··· Task data

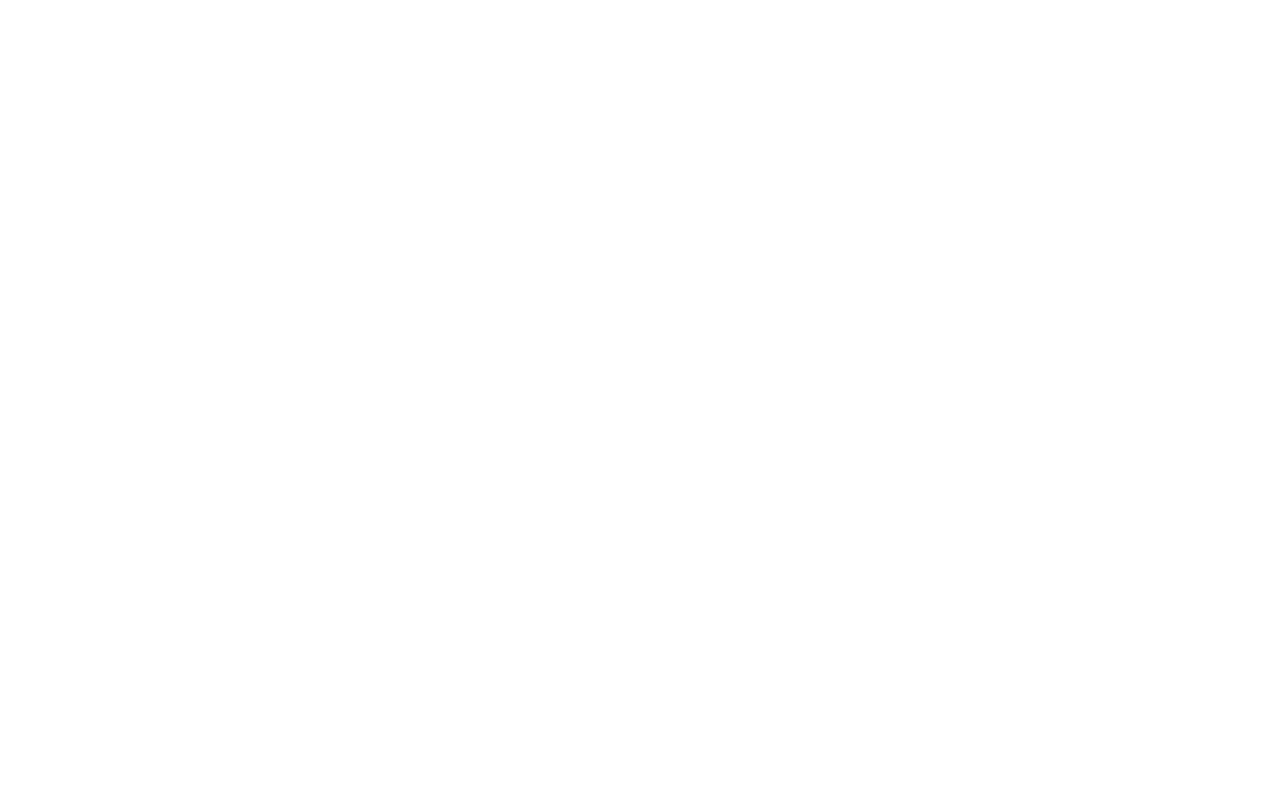
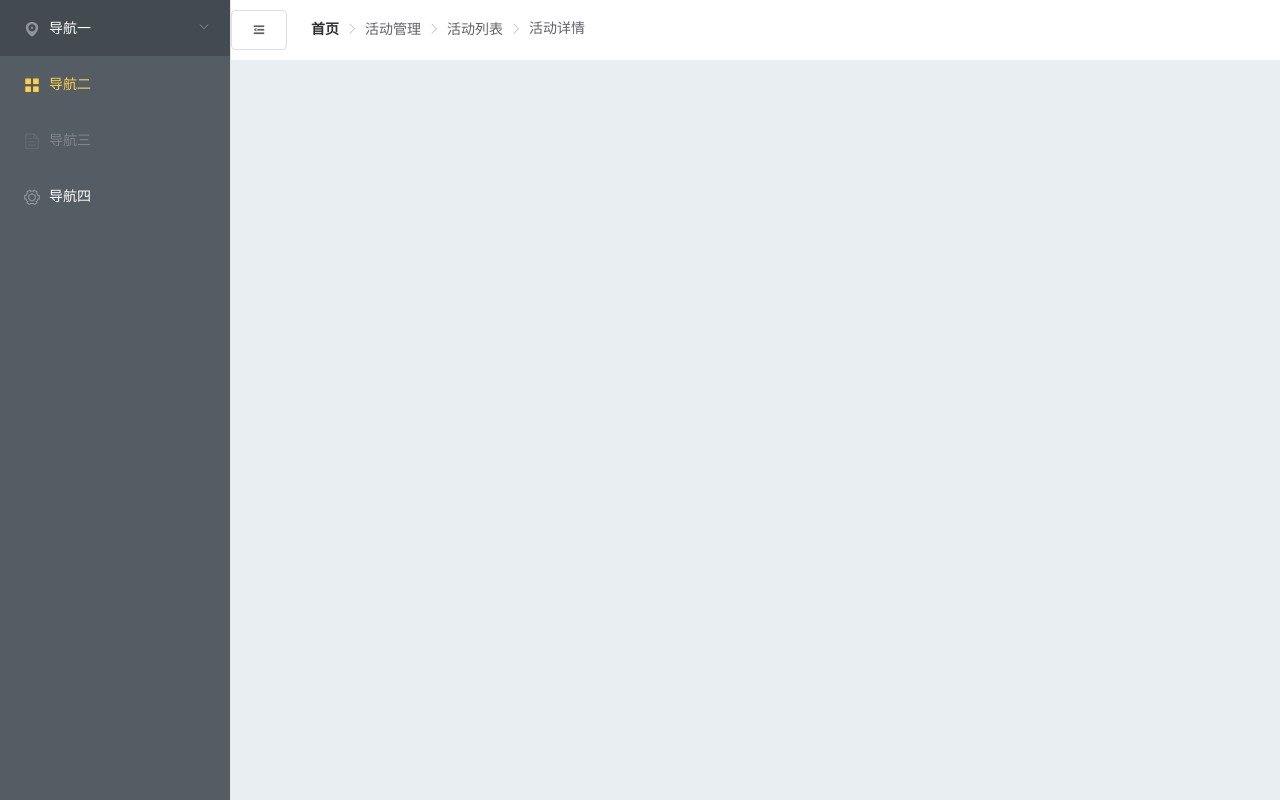
Before and after one commit to ccjr1120/brs_admin, a Vue app: page / in a window 1280 px wide. Built offline with nearby package versions, Linux system fonts and the light colour scheme.

Commit message:
惊喜的面板布局与导航

```diff
--- a/src/App.vue
+++ b/src/App.vue
@@ -1,8 +1,9 @@
 <template>
-  <div id="app">
-    <router-view/>
+  <div id="app" class="fillcontainer">
+    <router-view />
   </div>
 </template>
 
 <style>
+
 </style>
--- /dev/null
+++ b/src/assets/style/common.css
@@ -0,0 +1,11 @@
+html, body {
+    height: 100%;
+    width: 100%;
+    padding: 0px;
+    margin: 0px;
+}
+
+.fillcontainer {
+    height:100%;
+    width: 100%;
+}
--- /dev/null
+++ b/src/layout/components/AppHeader.vue
@@ -0,0 +1,47 @@
+<template>
+  <el-container class="fillcontainer">
+    <el-header>
+      <div class="nav-btn">
+        <el-button @click="changeNav" icon="el-icon-s-fold"></el-button>
+      </div>
+      <div>
+        <el-breadcrumb separator-class="el-icon-arrow-right">
+          <el-breadcrumb-item :to="{ path: '/' }">首页</el-breadcrumb-item>
+          <el-breadcrumb-item>活动管理</el-breadcrumb-item>
+          <el-breadcrumb-item>活动列表</el-breadcrumb-item>
+          <el-breadcrumb-item>活动详情</el-breadcrumb-item>
+        </el-breadcrumb>
+      </div>
+    </el-header>
+    <el-main></el-main>
+  </el-container>
+</template>
+
+<script>
+export default {
+  name: "AppHeader",
+  methods:{
+    changeNav(){
+      this.$emit("change")
+    }
+  }
+};
+</script>
+
+<style scope>
+.el-header {
+  padding: 0px !important;
+  line-height: 60px;
+}
+.el-breadcrumb {
+  font-size: 18px;
+  padding: 22px 0 0 80px;
+}
+.el-main {
+  background-color: #e9eef3;
+}
+.nav-btn {
+  padding: 0px;
+  float: left;
+}
+</style>
--- /dev/null
+++ b/src/layout/components/AsideNav.vue
@@ -0,0 +1,76 @@
+<template>
+  <el-container class="fillcontainer">
+    <el-aside>
+      <el-menu
+        default-active="2"
+        background-color="#545c64"
+        text-color="#fff"
+        active-text-color="#ffd04b"
+        :collapse="navDisplay"
+      >
+        <el-submenu index="1">
+          <template slot="title">
+            <i class="el-icon-location"></i>
+            <span>导航一</span>
+          </template>
+          <el-menu-item-group>
+            <template slot="title">分组一</template>
+            <el-menu-item index="1-1">选项1</el-menu-item>
+            <el-menu-item index="1-2">选项2</el-menu-item>
+          </el-menu-item-group>
+          <el-menu-item-group title="分组2">
+            <el-menu-item index="1-3">选项3</el-menu-item>
+          </el-menu-item-group>
+          <el-submenu index="1-4">
+            <template slot="title">选项4</template>
+            <el-menu-item index="1-4-1">选项1</el-menu-item>
+          </el-submenu>
+        </el-submenu>
+        <el-menu-item index="2">
+          <i class="el-icon-menu"></i>
+          <span slot="title">导航二</span>
+        </el-menu-item>
+        <el-menu-item index="3" disabled>
+          <i class="el-icon-document"></i>
+          <span slot="title">导航三</span>
+        </el-menu-item>
+        <el-menu-item index="4">
+          <i class="el-icon-setting"></i>
+          <span slot="title">导航四</span>
+        </el-menu-item>
+      </el-menu>
+    </el-aside>
+    <AppHeader v-on:change="changeNav"></AppHeader>
+  </el-container>
+</template>
+
+<script>
+import AppHeader from "./AppHeader";
+export default {
+  name: "AsideNav",
+  components: {
+    AppHeader
+  },
+  data() {
+    return {
+      navDisplay: false
+    };
+  },
+  methods: {
+    changeNav() {
+      this.navDisplay = !this.navDisplay;
+    }
+  }
+};
+</script>
+
+<style scope>
+.el-menu {
+  width: 230px;
+  height: 100%;
+}
+.el-aside {
+  height: 100%;
+  width: auto!important;
+}
+</style>
--- /dev/null
+++ b/src/layout/components/index.js
@@ -0,0 +1 @@
+export {default as AsideNav} from './AsideNav'
--- /dev/null
+++ b/src/layout/index.vue
@@ -0,0 +1,15 @@
+<template>
+<AsideNav></AsideNav>
+</template>
+
+<script>
+import { AsideNav } from "./components";
+export default {
+  name: "Layout",
+  components: {
+    AsideNav
+  }
+};
+</script>
+<style>
+</style>
--- a/src/main.js
+++ b/src/main.js
@@ -4,6 +4,8 @@
 import router from './router'
 import ElementUI from 'element-ui'
 import './styles.scss'
+import './assets/style/common.css'
+
 
 Vue.use(ElementUI)
 
--- a/src/router/index.js
+++ b/src/router/index.js
@@ -1,15 +1,15 @@
 import Vue from 'vue'
 import VueRouter from 'vue-router'
-// import Home from '../views/Home.vue'
+import Layout from '@/layout'
 
 Vue.use(VueRouter)
 
   const routes = [
-  // {
-  //   path: '/',
-  //   name: 'Home',
-  //   component: Home
-  // },
+  {
+    path: '/',
+    name: 'Home',
+    component: Layout
+  },
   // {
   //   path: '/about',
   //   name: 'About',
```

······

_How to complete this task_. Retrieve each line from the records above where the word "components" occurs.

_Solution_.
+++ b/src/layout/components/AppHeader.vue
+++ b/src/layout/components/AsideNav.vue
+  components: {
+++ b/src/layout/components/index.js
+import { AsideNav } from "./components";
+  components: {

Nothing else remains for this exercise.